Q6.3: What are the different types of locks?

First of, just to get it out of the way, there is no method to perform row level locking. If you think you need row level locking, you probably aren't thinking set based -- see Q6.1 for set processing.

The SQL Server uses locking in order to ensure that sanity of your queries. Without locking there is no way to ensure the integrity of your operation. Imagine a transaction that debited one account and credited another. If the transaction didn't lock out readers/writers then someone can potentially see erroneous data.

Essentially, the SQL Server attempts to use the least intrusive lock possible, page lock, to satisfy a request. If it reaches around 200 page locks, then it escalates the lock to a table lock and releases all page locks thus performing the task more efficiently.

There are three types of locks:

Page Locks

There are three types of page locks:


These locks are requested and used by readers of information. More than one connection can hold a shared lock on a data page.

This allows for multiple readers.


The SQL Server uses exclusive locks when data is to be modified. Only one connection may have an exclusive lock on a given data page. If a table is large enough and the data is spread sufficiently, more than one connection may update different data pages of a given table simultaneously.


A update lock is placed during a delete or an update while the SQL Server is hunting for the pages to be altered. While an update lock is in place, there can be shared locks thus allowing for higher throughput.

The update lock(s) are promoted to exclusive locks once the SQL Server is ready to perform the delete/update.

Table Locks

There are three types of table locks:


Intent locks indicate the intention to acquire a shared or exclusive lock on a data page. Intent locks are used to prevent other transactions from acquiring shared or exclusive locks on the given page.


This is similar to a page level shared lock but it affects the entire table. This lock is typically applied during the creation of a non-clustered index.


This is similar to a page level exclusive lock but it affects the entire table. If an update or delete affects the entire table, an exclusive table lock is generated. Also, during the creation of a clustered index an exclusive lock is generated.

Demand Locks

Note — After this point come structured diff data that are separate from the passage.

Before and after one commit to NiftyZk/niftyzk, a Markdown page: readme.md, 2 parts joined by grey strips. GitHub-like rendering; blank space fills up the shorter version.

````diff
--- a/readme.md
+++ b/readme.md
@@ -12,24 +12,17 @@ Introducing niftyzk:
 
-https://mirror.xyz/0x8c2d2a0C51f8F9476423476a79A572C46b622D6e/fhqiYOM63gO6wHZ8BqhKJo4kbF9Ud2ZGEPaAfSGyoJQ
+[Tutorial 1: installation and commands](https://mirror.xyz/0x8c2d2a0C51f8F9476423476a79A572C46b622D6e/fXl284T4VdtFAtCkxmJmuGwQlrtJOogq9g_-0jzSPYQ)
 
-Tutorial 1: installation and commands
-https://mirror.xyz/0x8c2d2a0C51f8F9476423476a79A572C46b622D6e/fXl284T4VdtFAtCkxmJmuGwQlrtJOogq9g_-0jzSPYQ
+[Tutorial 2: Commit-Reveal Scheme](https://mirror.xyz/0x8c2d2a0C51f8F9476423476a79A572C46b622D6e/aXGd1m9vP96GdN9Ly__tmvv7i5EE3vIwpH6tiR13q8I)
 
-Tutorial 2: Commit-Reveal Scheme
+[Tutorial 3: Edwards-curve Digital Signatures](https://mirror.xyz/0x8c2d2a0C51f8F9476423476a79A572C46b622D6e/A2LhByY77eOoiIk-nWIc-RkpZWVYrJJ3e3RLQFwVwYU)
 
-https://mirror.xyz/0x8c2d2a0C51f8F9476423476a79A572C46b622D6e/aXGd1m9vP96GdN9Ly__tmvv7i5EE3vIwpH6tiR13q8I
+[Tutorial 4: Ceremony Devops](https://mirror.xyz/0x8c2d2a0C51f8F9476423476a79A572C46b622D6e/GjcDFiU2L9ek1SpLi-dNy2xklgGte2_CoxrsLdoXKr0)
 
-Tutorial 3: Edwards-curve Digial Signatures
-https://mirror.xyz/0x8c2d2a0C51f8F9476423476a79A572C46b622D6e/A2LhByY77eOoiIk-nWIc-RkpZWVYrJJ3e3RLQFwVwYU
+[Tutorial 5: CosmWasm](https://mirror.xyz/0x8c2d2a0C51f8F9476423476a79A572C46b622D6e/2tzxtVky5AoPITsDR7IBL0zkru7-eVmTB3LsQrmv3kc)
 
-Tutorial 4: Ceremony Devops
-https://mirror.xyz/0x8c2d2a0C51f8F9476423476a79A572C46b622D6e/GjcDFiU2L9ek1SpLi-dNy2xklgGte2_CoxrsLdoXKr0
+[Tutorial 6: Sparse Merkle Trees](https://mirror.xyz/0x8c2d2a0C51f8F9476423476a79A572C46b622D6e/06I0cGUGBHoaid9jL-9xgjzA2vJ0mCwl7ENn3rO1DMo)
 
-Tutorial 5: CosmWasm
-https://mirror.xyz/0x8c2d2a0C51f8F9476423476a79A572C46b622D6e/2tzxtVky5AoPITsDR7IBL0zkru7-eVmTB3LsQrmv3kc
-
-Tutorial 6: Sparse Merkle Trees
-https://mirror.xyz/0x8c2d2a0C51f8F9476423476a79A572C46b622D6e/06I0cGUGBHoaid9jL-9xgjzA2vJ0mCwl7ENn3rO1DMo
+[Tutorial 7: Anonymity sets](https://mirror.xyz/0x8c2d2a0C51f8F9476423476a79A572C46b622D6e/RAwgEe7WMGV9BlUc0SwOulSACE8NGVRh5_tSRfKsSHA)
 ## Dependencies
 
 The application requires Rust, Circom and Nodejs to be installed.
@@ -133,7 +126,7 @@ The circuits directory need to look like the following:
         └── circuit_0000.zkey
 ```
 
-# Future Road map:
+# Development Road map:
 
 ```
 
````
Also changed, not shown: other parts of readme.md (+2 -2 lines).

A demand lock prevents further shared locks from being set. The SQL Server sets a demand lock to indicate that a transaction is next to lock a table or a page.

This avoids indefinite postponement if there was a flurry of readers when a writer wished to make a change.